## [Extracted entries]
□ □ □

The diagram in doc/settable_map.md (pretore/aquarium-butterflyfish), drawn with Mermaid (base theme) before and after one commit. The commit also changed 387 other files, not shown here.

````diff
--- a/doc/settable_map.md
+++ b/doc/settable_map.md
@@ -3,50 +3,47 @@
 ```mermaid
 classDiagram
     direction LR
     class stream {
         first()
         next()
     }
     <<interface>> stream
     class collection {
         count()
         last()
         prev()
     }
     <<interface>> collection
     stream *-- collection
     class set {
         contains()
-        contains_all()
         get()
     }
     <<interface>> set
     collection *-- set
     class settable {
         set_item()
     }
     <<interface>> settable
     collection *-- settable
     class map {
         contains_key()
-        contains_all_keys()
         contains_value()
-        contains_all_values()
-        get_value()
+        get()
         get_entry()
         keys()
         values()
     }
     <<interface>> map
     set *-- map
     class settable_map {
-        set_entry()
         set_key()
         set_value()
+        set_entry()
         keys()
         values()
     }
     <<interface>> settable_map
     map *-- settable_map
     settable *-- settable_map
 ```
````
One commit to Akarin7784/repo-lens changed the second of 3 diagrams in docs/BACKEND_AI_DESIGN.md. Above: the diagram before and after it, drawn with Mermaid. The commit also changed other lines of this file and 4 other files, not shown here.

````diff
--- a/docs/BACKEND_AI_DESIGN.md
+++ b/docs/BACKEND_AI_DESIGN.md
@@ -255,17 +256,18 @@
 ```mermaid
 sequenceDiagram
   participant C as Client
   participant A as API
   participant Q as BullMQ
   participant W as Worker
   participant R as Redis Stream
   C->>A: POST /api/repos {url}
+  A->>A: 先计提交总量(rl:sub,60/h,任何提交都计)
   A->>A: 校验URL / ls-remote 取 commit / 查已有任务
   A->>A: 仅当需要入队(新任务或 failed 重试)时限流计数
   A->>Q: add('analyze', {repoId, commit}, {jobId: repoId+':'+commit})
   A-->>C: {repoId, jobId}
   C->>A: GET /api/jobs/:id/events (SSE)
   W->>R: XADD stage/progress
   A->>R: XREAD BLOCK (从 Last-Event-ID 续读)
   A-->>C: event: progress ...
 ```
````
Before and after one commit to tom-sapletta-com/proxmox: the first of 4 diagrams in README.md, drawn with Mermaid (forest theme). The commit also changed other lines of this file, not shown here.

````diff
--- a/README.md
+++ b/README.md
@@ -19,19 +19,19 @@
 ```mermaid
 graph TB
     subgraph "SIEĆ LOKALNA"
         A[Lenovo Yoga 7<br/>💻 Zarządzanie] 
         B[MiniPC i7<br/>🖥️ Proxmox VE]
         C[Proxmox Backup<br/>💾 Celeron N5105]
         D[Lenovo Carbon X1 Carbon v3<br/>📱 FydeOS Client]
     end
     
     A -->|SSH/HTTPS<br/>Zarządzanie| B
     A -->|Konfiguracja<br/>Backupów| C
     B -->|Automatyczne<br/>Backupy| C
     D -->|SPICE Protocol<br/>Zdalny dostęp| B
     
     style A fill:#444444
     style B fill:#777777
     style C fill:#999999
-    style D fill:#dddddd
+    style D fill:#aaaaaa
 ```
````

□ □ □

## [To do]
Return the full listing. Leave every word as it stands.

## [Result of the task]
The diagram in doc/settable_map.md (pretore/aquarium-butterflyfish), drawn with Mermaid (base theme) before and after one commit. The commit also changed 387 other files, not shown here.

````diff
--- a/doc/settable_map.md
+++ b/doc/settable_map.md
@@ -3,50 +3,47 @@
 ```mermaid
 classDiagram
     direction LR
     class stream {
         first()
         next()
     }
     <<interface>> stream
     class collection {
         count()
         last()
         prev()
     }
     <<interface>> collection
     stream *-- collection
     class set {
         contains()
-        contains_all()
         get()
     }
     <<interface>> set
     collection *-- set
     class settable {
         set_item()
     }
     <<interface>> settable
     collection *-- settable
     class map {
         contains_key()
-        contains_all_keys()
         contains_value()
-        contains_all_values()
-        get_value()
+        get()
         get_entry()
         keys()
         values()
     }
     <<interface>> map
     set *-- map
     class settable_map {
-        set_entry()
         set_key()
         set_value()
+        set_entry()
         keys()
         values()
     }
     <<interface>> settable_map
     map *-- settable_map
     settable *-- settable_map
 ```
````
One commit to Akarin7784/repo-lens changed the second of 3 diagrams in docs/BACKEND_AI_DESIGN.md. Above: the diagram before and after it, drawn with Mermaid. The commit also changed other lines of this file and 4 other files, not shown here.

````diff
--- a/docs/BACKEND_AI_DESIGN.md
+++ b/docs/BACKEND_AI_DESIGN.md
@@ -255,17 +256,18 @@
 ```mermaid
 sequenceDiagram
   participant C as Client
   participant A as API
   participant Q as BullMQ
   participant W as Worker
   participant R as Redis Stream
   C->>A: POST /api/repos {url}
+  A->>A: 先计提交总量(rl:sub,60/h,任何提交都计)
   A->>A: 校验URL / ls-remote 取 commit / 查已有任务
   A->>A: 仅当需要入队(新任务或 failed 重试)时限流计数
   A->>Q: add('analyze', {repoId, commit}, {jobId: repoId+':'+commit})
   A-->>C: {repoId, jobId}
   C->>A: GET /api/jobs/:id/events (SSE)
   W->>R: XADD stage/progress
   A->>R: XREAD BLOCK (从 Last-Event-ID 续读)
   A-->>C: event: progress ...
 ```
````
Before and after one commit to tom-sapletta-com/proxmox: the first of 4 diagrams in README.md, drawn with Mermaid (forest theme). The commit also changed other lines of this file, not shown here.

````diff
--- a/README.md
+++ b/README.md
@@ -19,19 +19,19 @@
 ```mermaid
 graph TB
     subgraph "SIEĆ LOKALNA"
         A[Lenovo Yoga 7<br/>💻 Zarządzanie] 
         B[MiniPC i7<br/>🖥️ Proxmox VE]
         C[Proxmox Backup<br/>💾 Celeron N5105]
         D[Lenovo Carbon X1 Carbon v3<br/>📱 FydeOS Client]
     end
     
     A -->|SSH/HTTPS<br/>Zarządzanie| B
     A -->|Konfiguracja<br/>Backupów| C
     B -->|Automatyczne<br/>Backupy| C
     D -->|SPICE Protocol<br/>Zdalny dostęp| B
     
     style A fill:#444444
     style B fill:#777777
     style C fill:#999999
-    style D fill:#dddddd
+    style D fill:#aaaaaa
 ```
````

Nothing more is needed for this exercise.